Unbreakable – The first time Samuel L. Jackson played Nick Fury. Finding super-powered individuals. Chose a dark path though.
Now that CBM’s have saturated the market, there seems to be a lack of imagination in them. While a few good ones such as The Dark Knight and Winter Soldier incorporate sub-genres (political thriller, in this case) they are still superhero movies at their core and they tend to fall victim to the third act of fighting the big bad guy and saving the world. Often I find myself demanding a good CBM with a difference.
And here it was, all this time, playing in theatres back in 2000.
Unbreakable is a story about a security guard David (Willis) who finds out his bones are unbreakable after surviving a train accident and escaping unscratched. Contacted by Elijah (Jackson), David is encouraged to discover and test the limits of his gift. It may seem like an ordinary origin story, but Shyamalan‘s approach to the premise is quite offbeat.
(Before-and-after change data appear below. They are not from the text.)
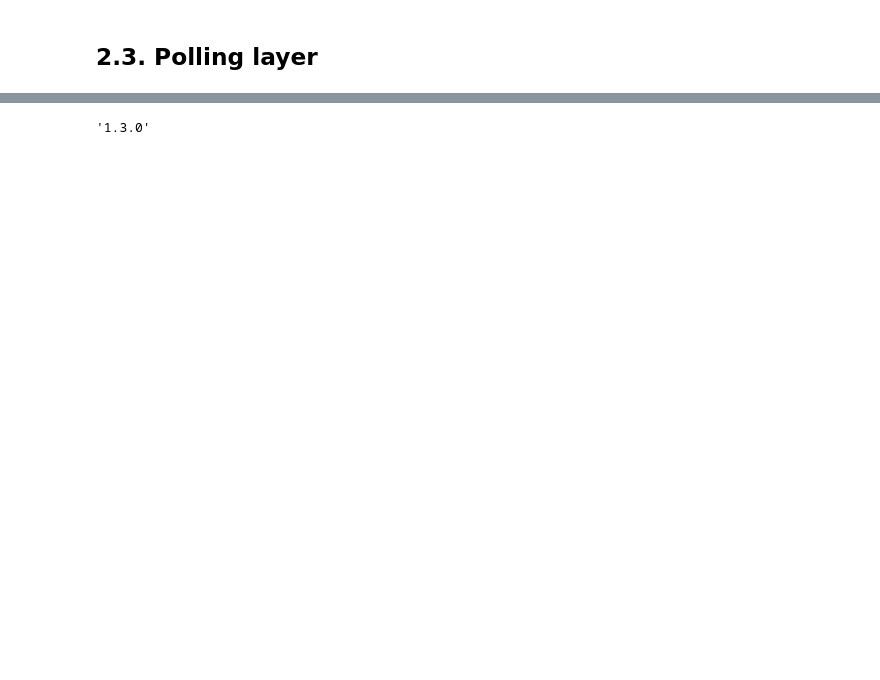
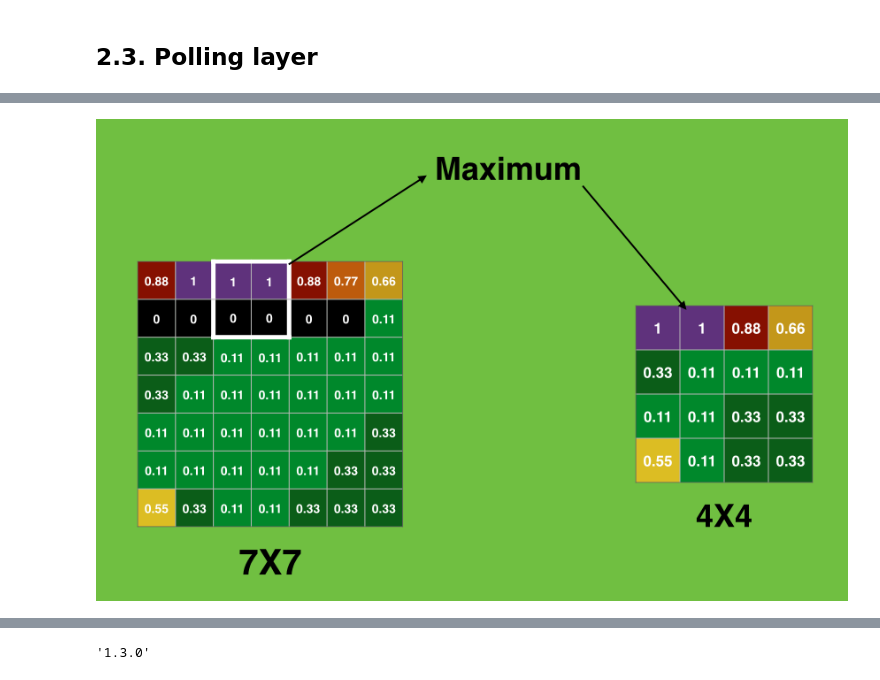
Before and after one commit to otoofim/Convolutional-Neural-Network, a Jupyter notebook: CNN tutorial.ipynb, the cells around one changed output, grey strips where cells are left out. Drawn from its saved outputs; the diff is of its cells as text; code cells hidden in the pictures; blank space fills up the shorter version.

```diff
--- a/CNN tutorial.ipynb
+++ b/CNN tutorial.ipynb
@@ -51,0 +62,5 @@ Image('images/RLU.png')
+# %%
+from IPython.display import Image
+Image('images/polling.png')
+# %% [output]
+[figure, added]
```
Also changed, not shown: parts of 32 cells of this notebook, 36 other files.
His slow-paced, suspense build-up style works well in his favour. His portrayal of a common household drama, the long shots, the inclusion of mature themes such as rape and murder, the lack of cartoony action and explosions help keep the movie grounded in reality. The overall atmosphere seems to be that of an Oscar-caliber movie.
It’s also let down a bit by the somewhat unsatisfying plot (that’s usually where a lot of well-directed movies tend to fall short).
Shyamalan being a master of twists weaves a tale so layered yet so simple. Despite this, the overall result tends to dwarf in comparison to his earlier, much superior work The Sixth Sense. The reason? The lack of an ambitious storyline. Makes for an underwhelming conclusion.
Maybe that’s why CBM’s tend to go out with a bang.
Even with all the minor complaints, Unbreakable happens to be one solid watch. Purely for it excellent direction and acting, it deserves to be viewed and appreciated.
Rating : 3/5